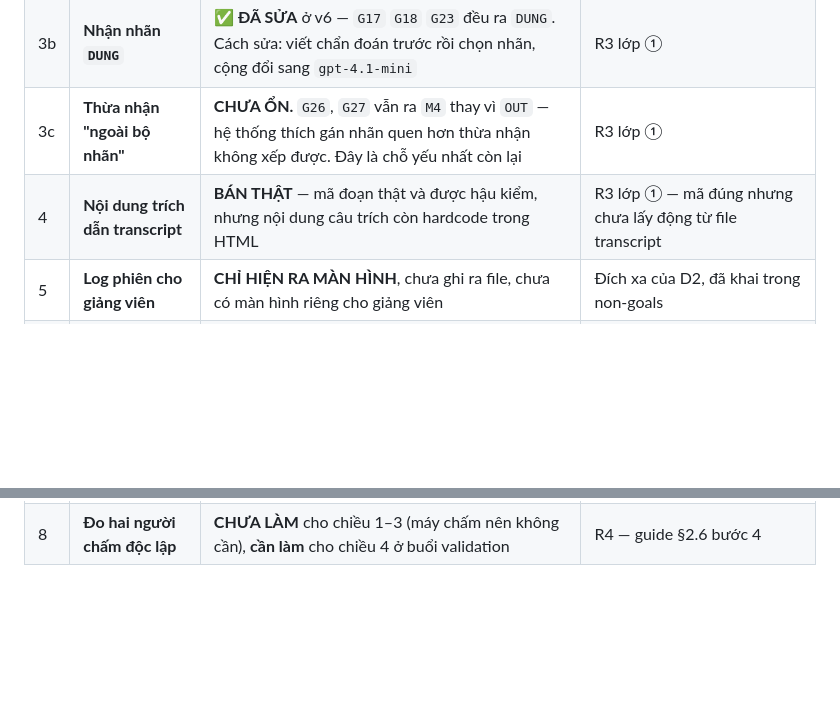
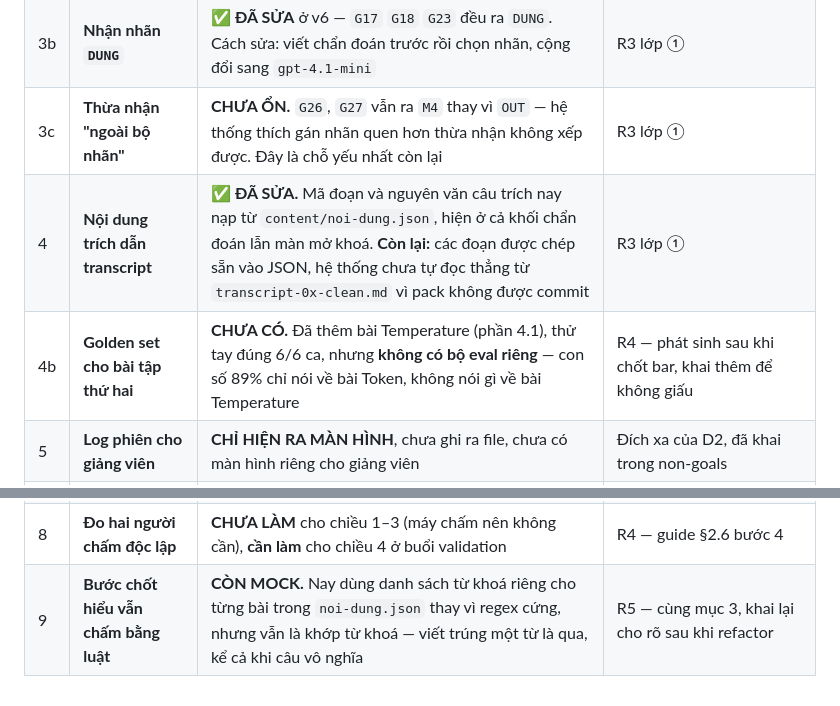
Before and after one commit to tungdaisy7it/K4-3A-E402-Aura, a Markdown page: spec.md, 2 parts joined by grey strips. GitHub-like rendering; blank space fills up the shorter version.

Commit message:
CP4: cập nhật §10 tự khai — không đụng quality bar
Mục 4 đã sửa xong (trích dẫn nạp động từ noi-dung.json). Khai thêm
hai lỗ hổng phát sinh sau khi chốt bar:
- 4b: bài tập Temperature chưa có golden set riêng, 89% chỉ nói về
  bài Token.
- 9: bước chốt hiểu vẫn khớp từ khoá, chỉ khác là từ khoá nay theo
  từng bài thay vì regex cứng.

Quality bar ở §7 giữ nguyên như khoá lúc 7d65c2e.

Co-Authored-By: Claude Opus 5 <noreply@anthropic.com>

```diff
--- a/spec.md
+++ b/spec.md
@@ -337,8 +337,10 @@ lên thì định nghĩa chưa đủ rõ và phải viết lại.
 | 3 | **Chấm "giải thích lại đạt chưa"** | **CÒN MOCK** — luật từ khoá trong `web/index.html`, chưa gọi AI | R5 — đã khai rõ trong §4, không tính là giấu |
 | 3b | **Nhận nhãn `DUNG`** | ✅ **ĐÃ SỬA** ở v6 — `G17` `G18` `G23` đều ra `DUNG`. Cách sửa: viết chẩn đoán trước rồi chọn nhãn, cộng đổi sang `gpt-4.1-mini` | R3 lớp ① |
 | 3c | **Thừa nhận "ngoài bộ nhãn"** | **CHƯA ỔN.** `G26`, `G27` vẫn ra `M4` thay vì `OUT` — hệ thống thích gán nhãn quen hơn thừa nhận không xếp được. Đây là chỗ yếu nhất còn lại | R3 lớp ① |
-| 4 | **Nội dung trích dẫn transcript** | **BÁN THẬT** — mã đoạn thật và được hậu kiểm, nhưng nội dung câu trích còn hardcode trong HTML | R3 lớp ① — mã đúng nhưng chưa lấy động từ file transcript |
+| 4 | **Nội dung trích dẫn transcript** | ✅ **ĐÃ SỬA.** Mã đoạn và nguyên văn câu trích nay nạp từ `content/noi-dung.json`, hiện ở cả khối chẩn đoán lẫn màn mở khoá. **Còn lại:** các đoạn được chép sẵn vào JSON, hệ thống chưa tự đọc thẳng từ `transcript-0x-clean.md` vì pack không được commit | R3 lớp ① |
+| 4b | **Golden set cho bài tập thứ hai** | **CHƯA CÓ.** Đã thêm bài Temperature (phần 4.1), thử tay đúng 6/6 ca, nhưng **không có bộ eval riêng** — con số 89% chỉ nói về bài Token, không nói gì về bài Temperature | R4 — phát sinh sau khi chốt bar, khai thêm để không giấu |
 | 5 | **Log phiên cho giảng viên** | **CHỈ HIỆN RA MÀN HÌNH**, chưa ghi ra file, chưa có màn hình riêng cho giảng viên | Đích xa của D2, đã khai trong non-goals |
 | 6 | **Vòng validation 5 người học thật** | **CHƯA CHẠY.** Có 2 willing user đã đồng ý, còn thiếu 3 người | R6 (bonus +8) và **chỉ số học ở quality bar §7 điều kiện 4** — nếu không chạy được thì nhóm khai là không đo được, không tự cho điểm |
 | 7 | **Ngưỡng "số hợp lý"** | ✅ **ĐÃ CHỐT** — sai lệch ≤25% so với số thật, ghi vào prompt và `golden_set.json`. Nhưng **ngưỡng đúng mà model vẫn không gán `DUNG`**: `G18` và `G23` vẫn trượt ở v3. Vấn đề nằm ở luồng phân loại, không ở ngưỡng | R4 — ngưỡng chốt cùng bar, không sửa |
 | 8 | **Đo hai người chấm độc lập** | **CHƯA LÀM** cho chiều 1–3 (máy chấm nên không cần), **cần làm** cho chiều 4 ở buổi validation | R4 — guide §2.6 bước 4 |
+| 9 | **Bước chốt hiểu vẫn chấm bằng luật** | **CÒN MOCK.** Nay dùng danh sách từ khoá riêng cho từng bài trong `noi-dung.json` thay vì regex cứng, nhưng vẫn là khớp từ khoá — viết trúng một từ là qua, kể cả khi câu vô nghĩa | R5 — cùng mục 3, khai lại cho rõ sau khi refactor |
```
################
◆ **Exercise directions**: Return only the lines from the start of the data through the line that contains "Quality bar ở", please, copying them exactly and omitting all pictures.

◆ **Answer to the problem**:
Before and after one commit to tungdaisy7it/K4-3A-E402-Aura, a Markdown page: spec.md, 2 parts joined by grey strips. GitHub-like rendering; blank space fills up the shorter version.

Commit message:
CP4: cập nhật §10 tự khai — không đụng quality bar
Mục 4 đã sửa xong (trích dẫn nạp động từ noi-dung.json). Khai thêm
hai lỗ hổng phát sinh sau khi chốt bar:
- 4b: bài tập Temperature chưa có golden set riêng, 89% chỉ nói về
  bài Token.
- 9: bước chốt hiểu vẫn khớp từ khoá, chỉ khác là từ khoá nay theo
  từng bài thay vì regex cứng.

Quality bar ở §7 giữ nguyên như khoá lúc 7d65c2e.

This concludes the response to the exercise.